87 days skipping a bath because chlorine kills everything.

87 days of Dr. Doofenshmirtz.

87days

87 days having no luck finding a babysitter for a concert whose tickets we purchased 4 months ago.

87 days of Acme’s Sizzlin’ Summer Giveaway.

87 days of suicide watch as a result of winning nothing but 22 stinkin’ donuts while participating in Acme’s Sizzlin’ Summer Giveaway.

87 days of “wait your turn to play the iPad”.

87 days of “No, I will not buy you that app”.

87 days of Crocs replacing sneakers whose laces need tying.

87 days spent on the beach reconnecting with cousins visiting from Texas and Georgia…and marveling at our kids’ long limbs and growing friendships.

87 days of “I probably shouldn’t, but it’s summer so what the hell, I’ll have another.”

87 days spent refereeing my kids’ arguments.

87 days of my heart ready to burst as their bonds grow stronger.

87 days allowing Waldorf and the Kenyan the freedom to ride their bikes through the neighborhood.

87 days of apprehension awaiting their safe return home on those bikes.

87 days envying my friends whose kids are attending sleep away camp.

87 days kissing my kids’ sweaty heads, relieved they’re not attending sleep away camp.

87 days dragging 4 kids through the Acme several times a week.

87 days of endless material about which to write.

87 days wondering when exactly I will find the time to write.

87 days interrupted by one glorious girls’ weekend during which I plan to take the Princeton…and Circle Pizza…by storm.

87 days planning what I’ll wear the glorious weekend I take the Princeton…and Circle Pizza…by storm.

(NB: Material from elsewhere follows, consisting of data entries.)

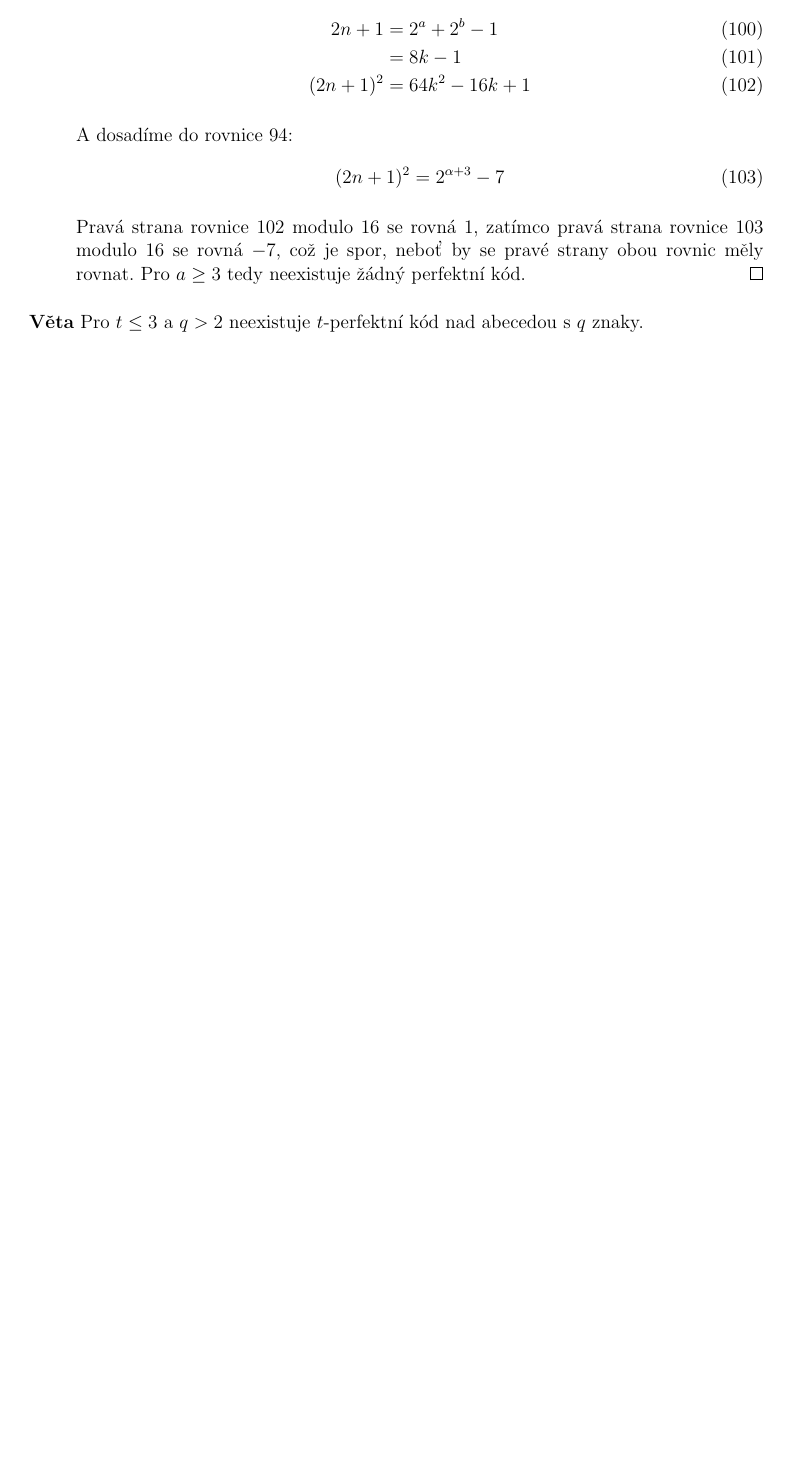
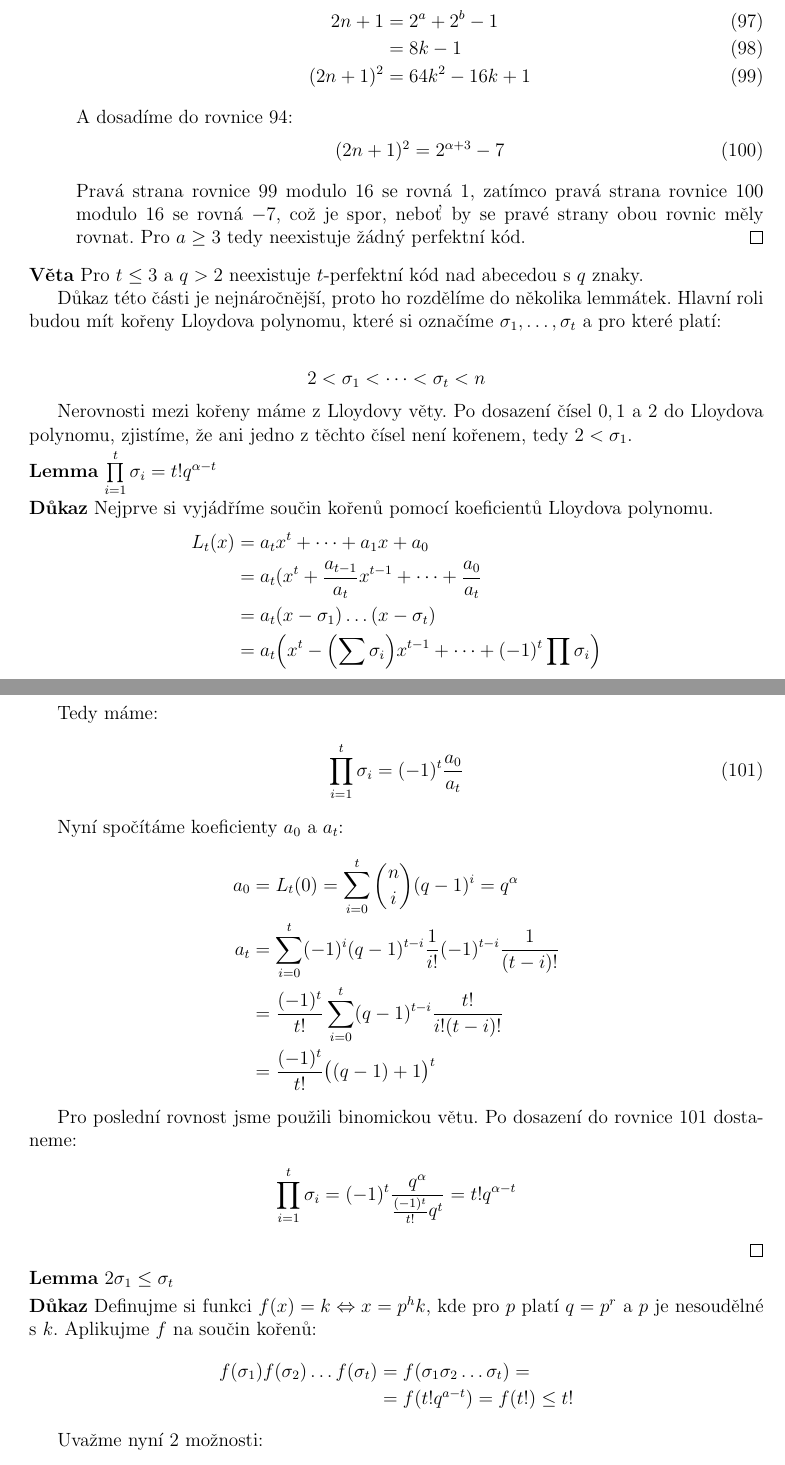
Before and after one commit to gavento/LAK, a LaTeX document (poznamky.tex, which reads 7-7-charakt-perf-kodu.tex): part of page 31 of 31 before the commit and two parts of pages 31 and 32 of 34 after it, the two joined at a grey line, cut so that both start at the same text, the shorter picture padded with empty space. Compiled offline with pdfLaTeX.

Commit message:
Charakterizace perfektnich kodu

```diff
--- a/7-7-charakt-perf-kodu.tex
+++ b/7-7-charakt-perf-kodu.tex
@@ -62,3 +62,51 @@ Pravá strana rovnice~\ref{eq:Mod1} modulo 16 se rovná $1$, zatímco pravá str
 \end{itemize}
 
 \vt Pro $t \leq 3$ a $q > 2$ neexistuje $t$-perfektní kód nad abecedou s $q$ znaky.
+
+Důkaz této části je nejnáročnější, proto ho rozdělíme do několika lemmátek. Hlavní roli budou mít kořeny Lloydova polynomu, které si označíme $\sigma_1, \dots, \sigma_t$ a pro které platí:
+
+\begin{align*}
+2 < \sigma_1 < \dots < \sigma_t < n
+\end{align*}
+
+Nerovnosti mezi kořeny máme z Lloydovy věty. Po dosazení čísel $0, 1$ a $2$ do Lloydova polynomu, zjistíme, že ani jedno z těchto čísel není kořenem, tedy $2 < \sigma_1$.
+
+\lm $\prod\limits_{i = 1}^{t} \sigma_i = t!q^{\alpha - t}$
+
+\dk Nejprve si vyjádříme součin kořenů pomocí koeficientů Lloydova polynomu.
+\begin{align*}
+L_t(x) &= a_t x^t + \dots + a_1x + a_0 \\
+&= a_t (x^t + \frac{a_{t-1}}{a_t}x^{t-1} + \dots + \frac{a_0}{a_t} \\
+&= a_t (x - \sigma_1)\dots(x - \sigma_t) \\
+&= a_t\Bigl(x^t - \Bigl(\sum \sigma_i\Bigr)x^{t-1} + \dots + (-1)^t \prod \sigma_i\Bigr)
+\end{align*}
+
+Tedy máme:
+\begin{align}
+\prod\limits_{i = 1}^{t} \sigma_i = (-1)^t \frac{a_0}{a_t} \label{eq:ProdRoot}
+\end{align}
+
+Nyní spočítáme koeficienty $a_0$ a $a_t$:
+\begin{align*}
+a_0 &= L_t(0) = \sum\limits_{i = 0}^{t} {n \choose i}(q - 1)^i = q^\alpha \\
+a_t &= \sum\limits_{i = 0}^{t} (-1)^i (q - 1)^{t - i} \frac{1}{i!}(-1)^{t-i} \frac{1}{(t-i)!} \\
+&= \frac{(-1)^t}{t!}\sum\limits_{i = 0}^{t}(q-1)^{t-i} \frac{t!}{i!(t-i)!} \\
+&= \frac{(-1)^t}{t!}\bigl((q - 1) + 1\bigr)^t
+\end{align*}
+
+Pro poslední rovnost jsme použili binomickou větu. Po dosazení do rovnice~\ref{eq:ProdRoot} dostaneme:
+\begin{align*}
+\prod\limits_{i = 1}^{t} \sigma_i = (-1)^t \frac{q^\alpha}{\frac{(-1)^t}{t!}q^t} = t!q^{\alpha-t}
+\end{align*}
+\qed
+
+\lm $2 \sigma_1 \leq \sigma_t$
+
+\dk Definujme si funkci $f(x) = k \Leftrightarrow x = p^hk$, kde pro $p$ platí $q = p^r$ a $p$ je nesoudělné s $k$. Aplikujme $f$ na součin kořenů:
+\begin{align*}
+f(\sigma_1)f(\sigma_2) \dots f(\sigma_t) &= f(\sigma_1\sigma_2 \dots \sigma_t) =\\
+&= f(t!q^{a-t}) = f(t!) \leq t!
+\end{align*}
+
+Uvažme nyní 2 možnosti:
+\begin{enumerate}
```
Also changed, not shown: 7-7-charakt-perf-kodu.tex (69 more changed lines).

87 days teaching my kids to boogie board and body surf.

87 days holding my breath while B&B teaches them, against my better judgment, to flip off the diving board.

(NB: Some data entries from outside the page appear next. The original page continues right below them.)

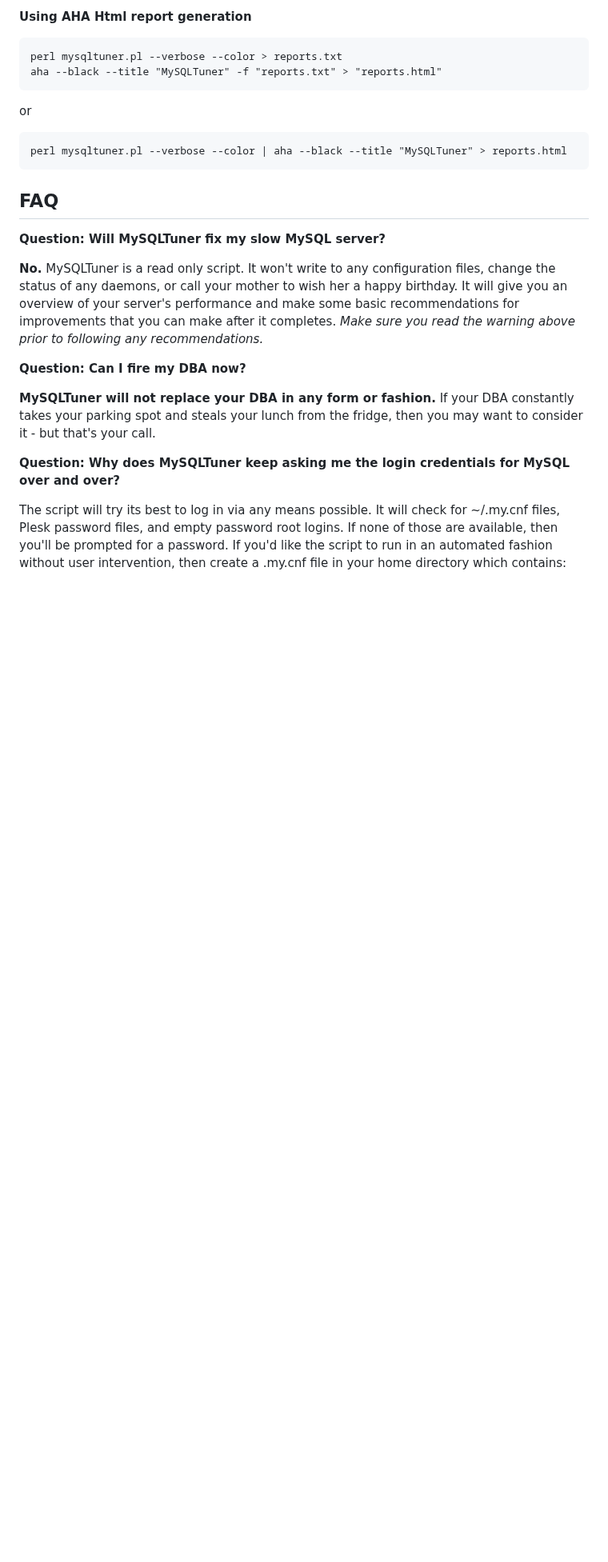
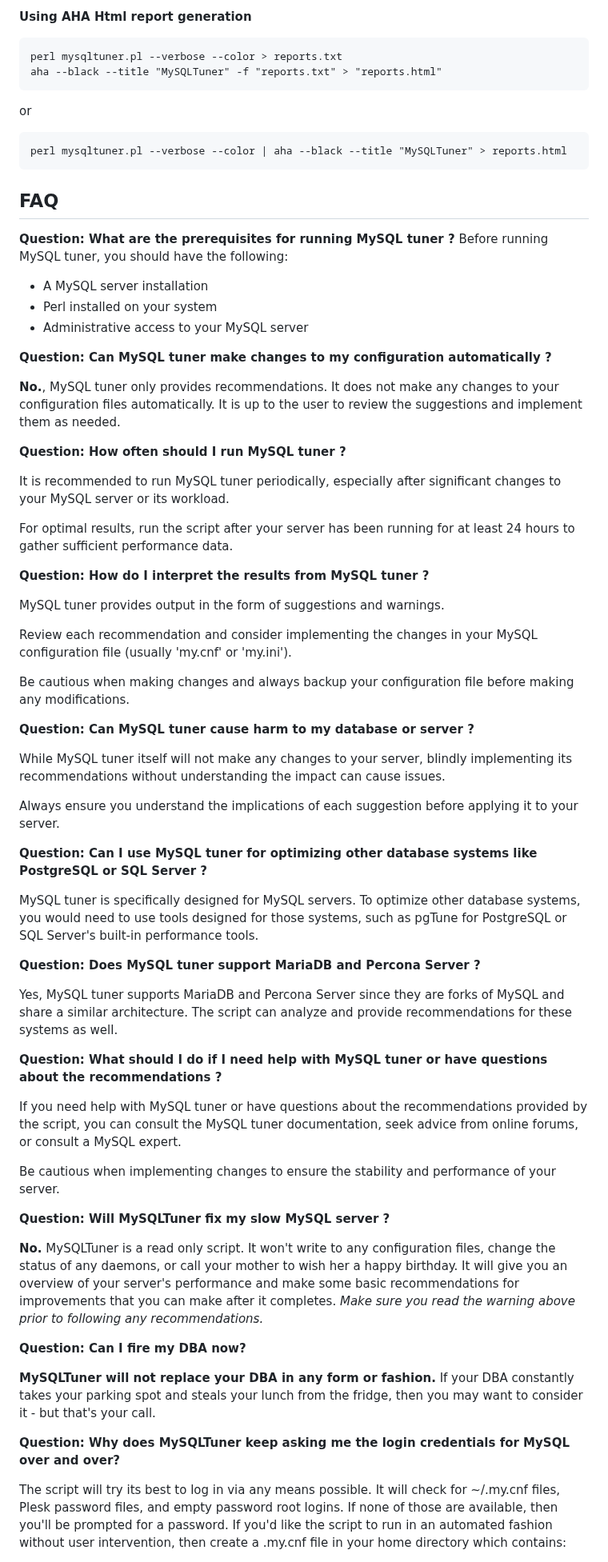
Before and after one commit to major/MySQLTuner-perl, a Markdown page: README.md, the part around the change. Shown at 80% size. GitHub-like rendering; blank space fills up the shorter version.

Commit message:
Update FAQ section

```diff
--- a/README.md
+++ b/README.md
@@ -276,8 +276,53 @@ or
 
 FAQ
 --
+**Question: What are the prerequisites for running MySQL tuner ?**
+Before running MySQL tuner, you should have the following:
 
-**Question: Will MySQLTuner fix my slow MySQL server?**
+ - A MySQL server installation
+ - Perl installed on your system
+ - Administrative access to your MySQL server
+
+**Question: Can MySQL tuner make changes to my configuration automatically ?**
+
+**No.**, MySQL tuner only provides recommendations. It does not make any changes to your configuration files automatically. It is up to the user to review the suggestions and implement them as needed.
+
+**Question: How often should I run MySQL tuner ?**
+
+It is recommended to run MySQL tuner periodically, especially after significant changes to your MySQL server or its workload.
+
+For optimal results, run the script after your server has been running for at least 24 hours to gather sufficient performance data.
+
+**Question: How do I interpret the results from MySQL tuner ?**
+
+MySQL tuner provides output in the form of suggestions and warnings.
+
+Review each recommendation and consider implementing the changes in your MySQL configuration file (usually 'my.cnf' or 'my.ini').
+
+Be cautious when making changes and always backup your configuration file before making any modifications.
+
+**Question: Can MySQL tuner cause harm to my database or server ?**
+
+While MySQL tuner itself will not make any changes to your server, blindly implementing its recommendations without understanding the impact can cause issues.
+
+Always ensure you understand the implications of each suggestion before applying it to your server.
+
+**Question: Can I use MySQL tuner for optimizing other database systems like PostgreSQL or SQL Server ?**
+
+MySQL tuner is specifically designed for MySQL servers.
+To optimize other database systems, you would need to use tools designed for those systems, such as pgTune for PostgreSQL or SQL Server's built-in performance tools.
+
+**Question: Does MySQL tuner support MariaDB and Percona Server ?**
+
+Yes, MySQL tuner supports MariaDB and Percona Server since they are forks of MySQL and share a similar architecture. The script can analyze and provide recommendations for these systems as well.
+
+**Question: What should I do if I need help with MySQL tuner or have questions about the recommendations ?**
+
+If you need help with MySQL tuner or have questions about the recommendations provided by the script, you can consult the MySQL tuner documentation, seek advice from online forums, or consult a MySQL expert.
+
+Be cautious when implementing changes to ensure the stability and performance of your server.
+
+**Question: Will MySQLTuner fix my slow MySQL server ?**
 
 **No.**  MySQLTuner is a read only script.  It won't write to any configuration files, change the status of any daemons, or call your mother to wish her a happy birthday.  It will give you an overview of your server's performance and make some basic recommendations for improvements that you can make after it completes.  *Make sure you read the warning above prior to following any recommendations.*
 
```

87 days driving them to the empty beaches of Strathmere, where I’ll spend yet another summer not sitting and not reading.

87 days playing frisbee, run the bases, and paddleball on those empty beaches of Strathmere. And not giving a rat’s ass that it’s been 11 years since I last sat on the beach and read a book.

87 days digging a 4 foot hole in the sand because the kids asked for a DEEP hole…and because I know it’s the only exercise I’ll get all day, so I’d better make it count if I’m eating ice cream twice today.

87 days collecting stinky hermit crabs in bright yellow buckets.

87 days of stinky hermit crabs dying in bright yellow buckets.

87 days swearing that next year they are ALL going to camp. ALL SUMMER LONG.

87 days knowing that I’ll need to wrap my leg around the stripper pole to afford to send all 4 of them to camp ALL SUMMER LONG.

87 days of noisy summer thunderstorms.

87 days of weeding that I never get around to doing.

87 days timing my Costco trip just right so that the kids consume enough free samples to constitute “dinner”.

87 days of laundry needing folding that can sit one more day if the right episode of Scooby Doo demands my undivided attention.

87 days of Just Dance 3 and Mario Kart.

87 days having my ass handed to my by a 3 year old while playing Just Dance 3. And Mario Kart.

87 days of skinned knees and bruised shins.

87 days of Busch’s She Crab soup available only on Sunday and Tuesday.

87 days bumping into old friends at the shore.

87 days doing shots to celebrate bumping into old friends at the shore.

87 days paying for those celebratory shots the next day on the beach with the kids.

87 days wishing B&B were a teacher.

87 days thanking God B&B is not a teacher after spending 3 consecutive days in his company.

87 days vowing that next school year I’ll be my most organized.

87 days delaying the purchase of school shoes.

87 days of my 3 year old with a head full of damp curls.

87 days promising the kids we’ll accomplish everything on their to do lists.

87 days realizing we haven’t accomplished one item on their to do lists.

87 days living simply in comparison to most of their friends. And most of our friends.

87 days of gratitude that Dad has lived another year cancer free.

87 days until, for the very first time, every one of my kids is in school. Full time.

87 days looking forward to bedtime.

87 days wishing I could freeze time.

87 days to make memories with them that l hope will last a lifetime.

87 days wondering whether someday they’ll want to make those same memories with their children.

87 days of vacation.

Bring it.

And bring with it a very large pitcher of your finest margaritas.

Happy Summer